  3. The hearing is much the same as the nose. Filled with mucus or amniotic fluid. While this does not prevent hearing while immersed within the fluid, once out into the "world" it becomes a sound deadener. Very similar to ear plugs.
  4. The shared pain of birth is something that is remembered on a subconscious level. Don't believe it? Look at someone in severe pain. A lot of times they will go into the "prenatal position" presumably to seek protection that mind once remembered.
  5. What the baby didn't deserve is that "whack on the ass" and I still resent it!
Can babies be psychologically influenced before birth?

Not in the conventional scene because we can't remember our birth or anything before that. Emotions I don't think would carry into the real world, but physical factors, motherly drinking, smoking or even exercise and proper nutrition can though.
I am stunned!

And I am offended! Of course a featus feels, has a conscience and remembers exactly everything from previous lives and takes in loads of information from the mother and hears! But after birth these memories slowly fades away, or are hidden, because the baby is so preoccupied with survival and examining the environment it has come to. The process of being born is similar to the one of dying. It´s a passage of light into a new world. For must of us not so new, but to some ... :rolleyes:
Actually babies don't have a conscience, we aren't conscience beings until about age 2. If you stick a baby in front of a mirror, they think its another person. They are completely unaware that is a reflection of themselves.

Prenatal children have no conscience, and can't remember anything. They experience physical pain and join, but nothing emotional from what we can tell.

We have to remember the baby is only developed enough so that when born it doesn't immediately die. The brain is a very simple item. The nine months concentrate on bodily functions, not higher or even many lower brain functions.
The soul

The consciousness of the soul is always there within the smallest cell of every being. No matter how physically undeveloped. We don´t need a brain to think and feel. And who has come up with such bizarre ideas that a babies and featuses are totally unconsciense? And why do you think that is right? Science is nothing without awareness the soul. Just friutless, mindless babbling. :p

Bebelina, what need is there for a soul if all of the functions it is used for can be completed by already explained parts of the brain and our consciousness? It seems totally symbolic to me and is disgraceful to call it a scientific necessity. Sure, if we examined the human psyche and found definate holes in where our emotions are coming from, we could deduce an outside (or rather inside) force was causing them.
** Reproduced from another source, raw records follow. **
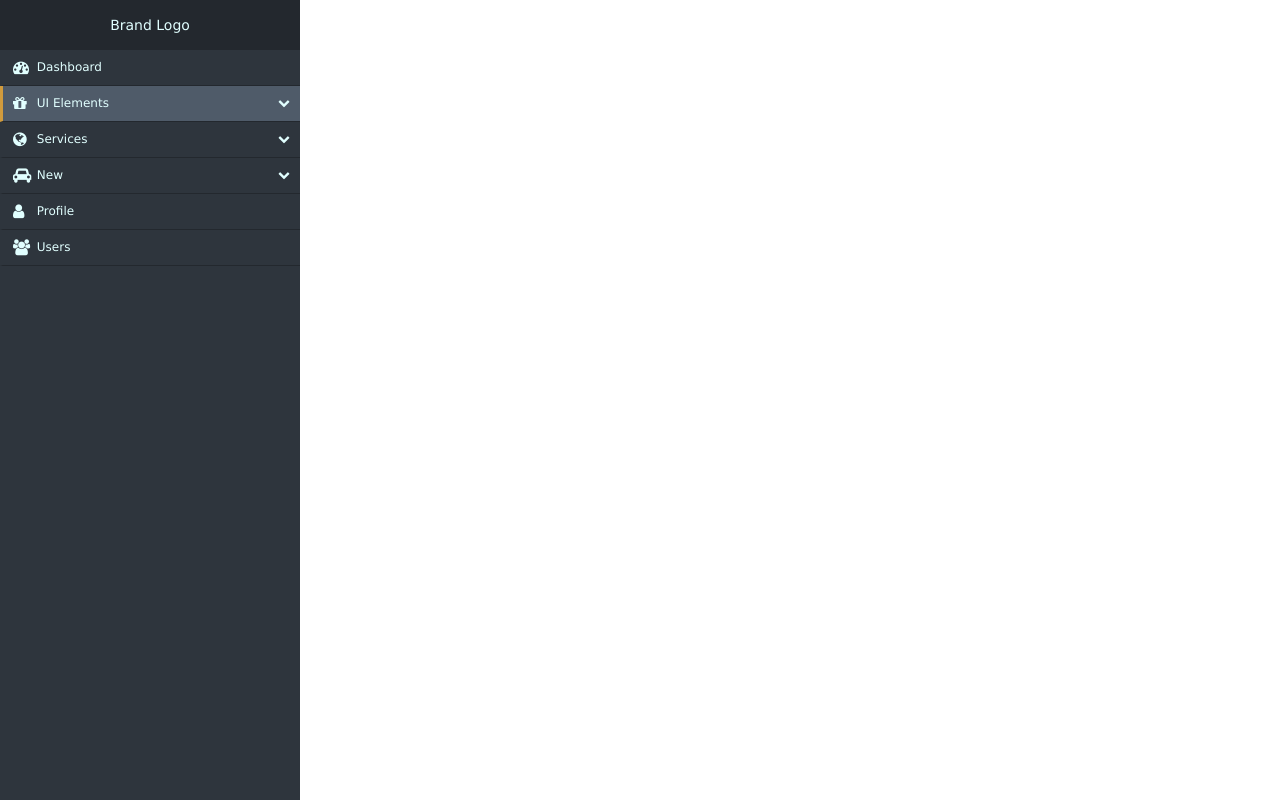
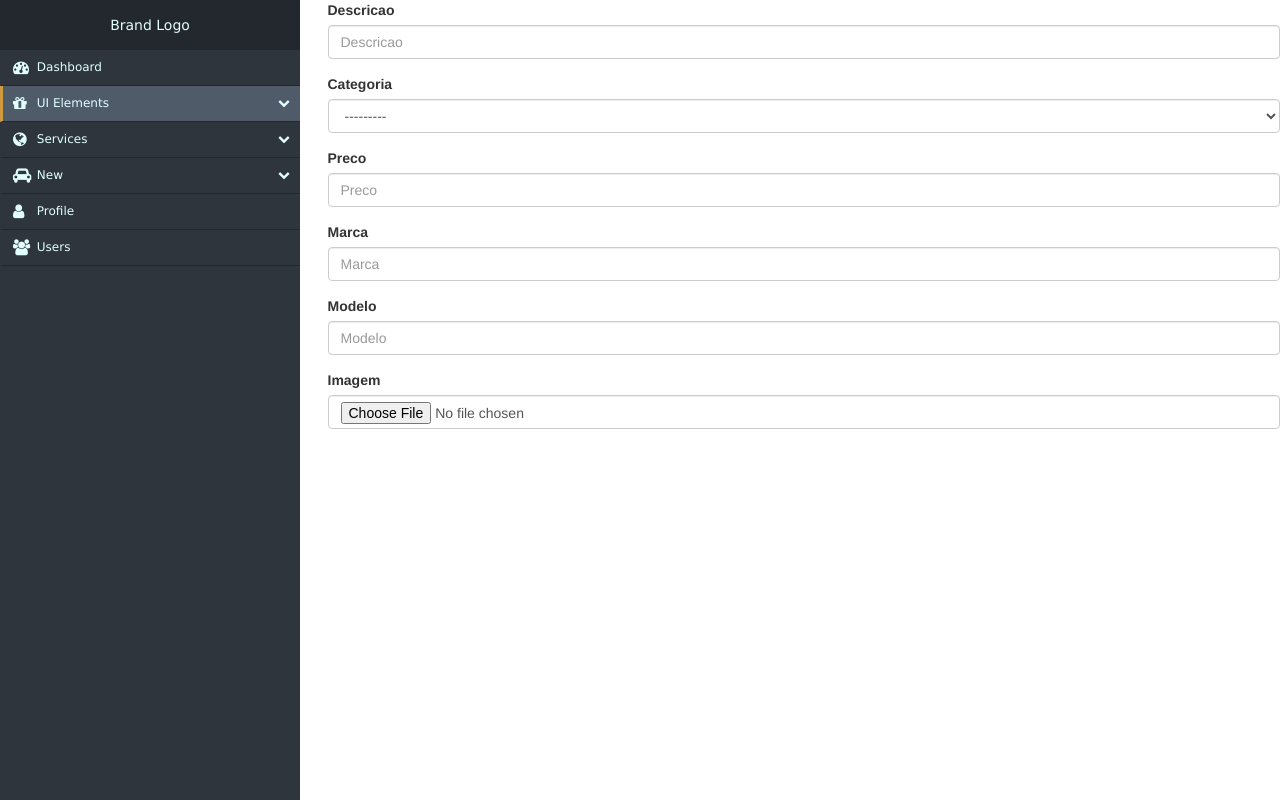
Before and after one commit to kristchen/easy2make, a Django app: template produto/templates/adicionar_produto_form.html in a window 1280 px wide. Run offline with Django 3.2, Linux system fonts and the light colour scheme; the template is opened without the code that fills it: values that come from a table or form of the project are taken from there, others are empty; tables that the repository leaves empty hold one stand-in row (values such as "Sample post"); some libraries are stand-ins or nearby versions.

Commit message:
adicionar campo categoria

```diff
--- a/easy2make/settings.py
+++ b/easy2make/settings.py
@@ -117,7 +117,7 @@
 # Internationalization
 # https://docs.djangoproject.com/en/2.1/topics/i18n/
 
-LANGUAGE_CODE = 'en-us'
+LANGUAGE_CODE = 'pt-br'
 
 TIME_ZONE = 'UTC'
 
--- a/easy2make/templates/base.html
+++ b/easy2make/templates/base.html
@@ -5,7 +5,10 @@
 {% bootstrap_javascript jquery=True %}
 {% bootstrap_messages %}
 {% load static from staticfiles %}
+
 <link rel="stylesheet" type="text/css" href="{% static 'css/base.css' %}">
+
+
 <link href="//maxcdn.bootstrapcdn.com/font-awesome/4.2.0/css/font-awesome.min.css" rel="stylesheet">
 
 </head>
--- a/produto/forms.py
+++ b/produto/forms.py
@@ -0,0 +1,8 @@
+from django.forms import ModelForm, ModelChoiceField
+from .models import Produto, Categoria
+
+class ProdutoForm(ModelForm):
+    class Meta:
+        model = Produto
+        categoria = ModelChoiceField(queryset=Categoria.objects.all(),to_field_name="categoria",empty_label="Nao existem categorias")
+        fields = ['descricao','categoria','preco', 'marca', 'modelo','imagem']
--- a/produto/models.py
+++ b/produto/models.py
@@ -1,11 +1,16 @@
 from django.db import models
 from django.urls import reverse
+
+class Categoria(models.Model):
+    descricao = models.CharField(max_length=255, null=False)
 
 class Produto(models.Model):
     descricao = models.CharField(max_length=255, null=False)
     preco = models.DecimalField(max_digits=10, decimal_places=2, null=False)
     marca = models.CharField(max_length=255, blank=True, default='')
+    quantidade = models.IntegerField(null=False, default=0)
     modelo = models.CharField(max_length=255, blank=True, default='')
+    categoria = models.ForeignKey(Categoria, on_delete=models.CASCADE)
     imagem = models.ImageField(blank=True)
 
     def get_absolute_url(self):
--- a/produto/views.py
+++ b/produto/views.py
@@ -1,10 +1,11 @@
 from django.shortcuts import render
 from django.views.generic.edit import CreateView, UpdateView, DeleteView
 from .models import Produto
+from .forms import ProdutoForm
 
 class ProdutoCreate(CreateView):
     model = Produto
-    fields = ['descricao','marca','modelo','imagem','preco']
+    form_class = ProdutoForm
     template_name = 'adicionar_produto_form.html'
 
     def form_invalid(self, form):
```
Also changed, not shown: produto/migrations/0001_initial.py, produto/migrations/0002_produto_quantidade.py (added).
That's exactly what ancient philosophers deduced, because they didn't understand the brain in the context we do today. When the concept of soul was first brought up, it was totally scientifically justified and obviously a basic truth. There was no other way. Now, however, we know a lot about the brain, and the soul seems more of a transient philosophical idea than a scientific truth. There is no scientific necessity for a soul.
However, about perinatal experiences, the fetus does experience emotional trauma in simply being born. It doesn't matter if we forget the trauma; it's still there. Everything we have ever felt, thought, smelled, tasted, seen, thought we've seen, and heard is up there. We just have a limit to how much we can access at any given time. We are all unique because no one can ever have the same chain of events controlling us subconsciously as another, and no one's experiences are in the same sequence or context. we are all blank palletes covered in the random, beautiful events of earth. Perhaps that is why we can all understand each others' differences so well. (of course minus those with no people skills and a giant, giant head)